We are reaching the 100-day mark in the Obama presidency. Historians are examining whether he has done as much as FDR (no), while pundits are considering whether he is more popular than other presidents (some) and just as polarizing as George W. Bush (yes). But a more interesting question is whether independents, conservative Democrats, and moderate Republicans are bothered by what they have seen and are losing faith in the agent of change. There is reason — actually there are six reasons — why that collection of key swing voters might be having serious second thoughts.
First, the president’s budgetary plan is a Ponzi scheme. Not just died-in-the-wool conservatives, but moderates like David Brooks, Democratic stalwarts like Alice Rivlin, and editorial boards of major newspapers have figured out that Obama is spending like a drunken sailor, fudging any budget savings, and passing on a huge and unsustainable debt to future generations. It is not only tea party protesters, but average independent voters who are wary of the spend-a-thon. Problem: Obama will have a hard time holding on to fiscal conservatives.
Second, the Agent of Change has become the center of the swamp. He went to Washington promising to fundamentally change the character of politics. Instead, we have seen a parade of tax cheating appointees, a slew of ethics waivers allowing ex-lobbyists to impact their prior interest groups, and a hyper-partisan bout of chest-thumping (“We won”) which has buried hope of a post-partisan nirvana. Obama has plotted to operate the Federal Census out of Rahm Emanuel’s White House, run an amateurish smear campaign against Rush Limbaugh, and failed to attract more than three Republicans on his stimulus and budget plans. Even on education reform he has capitulated to the teachers’ union, disappointing his most ardent admirers.
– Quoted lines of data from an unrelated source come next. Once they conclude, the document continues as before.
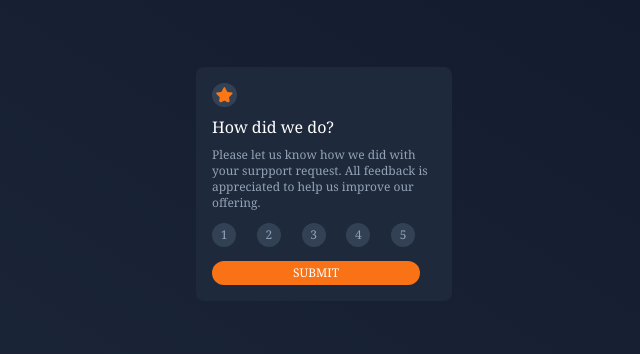
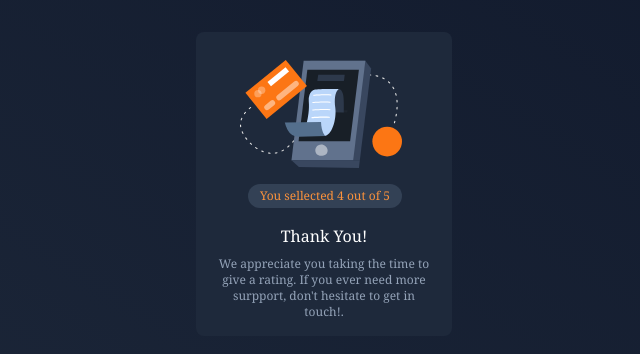
Before and after one commit to janeAnezi/Rate-Us, a website: page index.html in a window 1280 px wide. Shown: the part 216-570 px from the top of the page, without its empty margins (316-956 px from the left). Drawn offline with Linux system fonts and the light colour scheme.

Commit message:
add success conetnt

```diff
--- a/index.html
+++ b/index.html
@@ -8,7 +8,14 @@
 </head>
 <body class=" font-serif h-screen flex items-center justify-center bg-gradient-to-tr from-slate-800 to-slate-900">
     <div id="ratingcontainer" class="bg-slate-800 text-white p-4 w-64 rounded-lg">
-        <div id="successPage"></div>
+        <div id="successPage block ">
+            <img class="ml-7 mt-3" src="./image/illustration-thank-you.svg" alt="a thank you svg">
+            <p class="ml-9 inline-block w-[25]  bg-slate-700 text-orange-400 rounded-xl text-xs my-4 text-center px-3 py-1">You sellected <span class="num-selected">4 </span> out of <span class="total-num"> 5</span></p>
+            <h1 class=" text-center">Thank You!</h1>
+            <p class="text-center text-xs pt-2 text-slate-400">We appreciate you taking the time to give a rating. If you ever
+                need more surpport, don't hesitate to get in touch!.
+            </p>
+        </div>
 
         <div class="contentContainer hidden">
              <img class="bg-slate-700 rounded-full p-1" src="./image/icon-star.svg" alt="Icon start image">
```
Also changed, not shown: src/main.css.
Problem: Young idealistic voters and independents who hate hyper-partisanship are going to be harder to lure to the polls now that they have seen President Obama, not only candidate Obama.